US aviation regulators have cleared several Airbus and Boeing models to operate low-visibility landings at airports where ‘5G’ communications services will become available.

The US FAA’s work means some 45% of the US commercial fleet has been approved for the operations.

Its analysis follows concerns over potential interference from 5G communications services accessing frequency spectrum shared with critical aircraft systems.

Eighty-eight airports likely to affected by 5G interference would have been off-limits to low-visibility landings.

But wireless companies have agreed to establish buffer zones around airports with nearby 5G transmitters, for six months, and hold back deployment until 19 January to give the FAA time to assess data.

Two radio-altimeter products which are fitted to a “wide variety” of Airbus and Boeing jets have been since been cleared, says the regulator.

Among the aircraft types approved are the Airbus A320 family, the A330 and A350, as well as the A310, plus the Boeing 737, 747, 757, 767, MD-10 and MD-11.

This clearance, says the FAA, will enable 48 of the 88 affected airports to offer their runways. “[We] expect to issue more approvals in the coming days,” it adds.

Boeing 787-c-Boeing

Source: Boeing

Operators of 787s have been cautioned that 5G interference could affect landing performance

But the FAA adds that flights at some airports “may still be affected”. It says it is working to understand how radar-altimeter data is used by other flight-control systems in aircraft.

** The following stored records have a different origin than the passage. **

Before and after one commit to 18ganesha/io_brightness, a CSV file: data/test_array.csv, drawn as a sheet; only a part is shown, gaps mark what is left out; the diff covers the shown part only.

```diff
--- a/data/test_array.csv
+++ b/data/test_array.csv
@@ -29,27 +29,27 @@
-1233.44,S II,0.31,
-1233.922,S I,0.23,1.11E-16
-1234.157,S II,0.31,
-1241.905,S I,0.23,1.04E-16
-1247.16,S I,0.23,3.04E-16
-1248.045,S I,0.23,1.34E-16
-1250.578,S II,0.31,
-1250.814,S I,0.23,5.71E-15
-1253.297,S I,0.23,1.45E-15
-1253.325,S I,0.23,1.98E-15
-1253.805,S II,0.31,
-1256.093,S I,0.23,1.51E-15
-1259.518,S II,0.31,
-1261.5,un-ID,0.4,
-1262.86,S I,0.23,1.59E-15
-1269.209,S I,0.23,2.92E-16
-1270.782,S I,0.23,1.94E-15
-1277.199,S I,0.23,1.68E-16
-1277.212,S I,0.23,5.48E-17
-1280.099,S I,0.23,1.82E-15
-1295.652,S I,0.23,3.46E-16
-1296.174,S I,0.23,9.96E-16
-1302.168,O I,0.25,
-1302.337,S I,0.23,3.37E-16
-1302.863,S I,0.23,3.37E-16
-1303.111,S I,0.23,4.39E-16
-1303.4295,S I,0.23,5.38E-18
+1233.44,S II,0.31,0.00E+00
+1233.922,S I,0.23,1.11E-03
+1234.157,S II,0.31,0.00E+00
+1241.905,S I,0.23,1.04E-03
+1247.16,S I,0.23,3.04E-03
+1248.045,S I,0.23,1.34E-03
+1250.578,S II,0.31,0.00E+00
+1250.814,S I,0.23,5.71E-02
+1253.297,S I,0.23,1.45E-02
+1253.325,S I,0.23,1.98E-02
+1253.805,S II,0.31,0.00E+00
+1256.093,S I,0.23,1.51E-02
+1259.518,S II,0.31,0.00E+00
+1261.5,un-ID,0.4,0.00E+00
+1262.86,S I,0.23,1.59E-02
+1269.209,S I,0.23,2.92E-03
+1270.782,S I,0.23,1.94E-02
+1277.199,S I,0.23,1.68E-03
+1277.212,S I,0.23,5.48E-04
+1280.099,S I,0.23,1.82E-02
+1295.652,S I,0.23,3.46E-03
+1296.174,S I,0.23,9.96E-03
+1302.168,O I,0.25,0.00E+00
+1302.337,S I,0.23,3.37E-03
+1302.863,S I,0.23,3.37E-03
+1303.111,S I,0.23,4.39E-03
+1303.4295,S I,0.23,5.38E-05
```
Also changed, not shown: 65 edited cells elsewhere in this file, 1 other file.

Boeing 787 operators, it states, will need to take “additional precautions” when landing on wet runways at affected airports.

The FAA says anomalies on all three 787 variants – which could affect the flight director, autothrottle, thrust-reversers, configuration warning system, or collision-avoidance systems – “may not be evident” until the aircraft is at low altitude on approach.

If interference prevents transition from ‘air’ to ‘ground’ mode on the type, such systems as speedbrake and reverse-thrust could malfunction and leave braking as the only option to decelerate.

“The presence of [5G] interference can result in degraded deceleration performance, increased landing distance, and runway excursion,” the FAA warns.

It adds that it is analysing data for other Boeing aircraft types to establish whether they might be similarly affected.

“Passengers should check with their airlines if [adverse] weather is forecast at a destination where 5G interference is possible,” the regulator advises.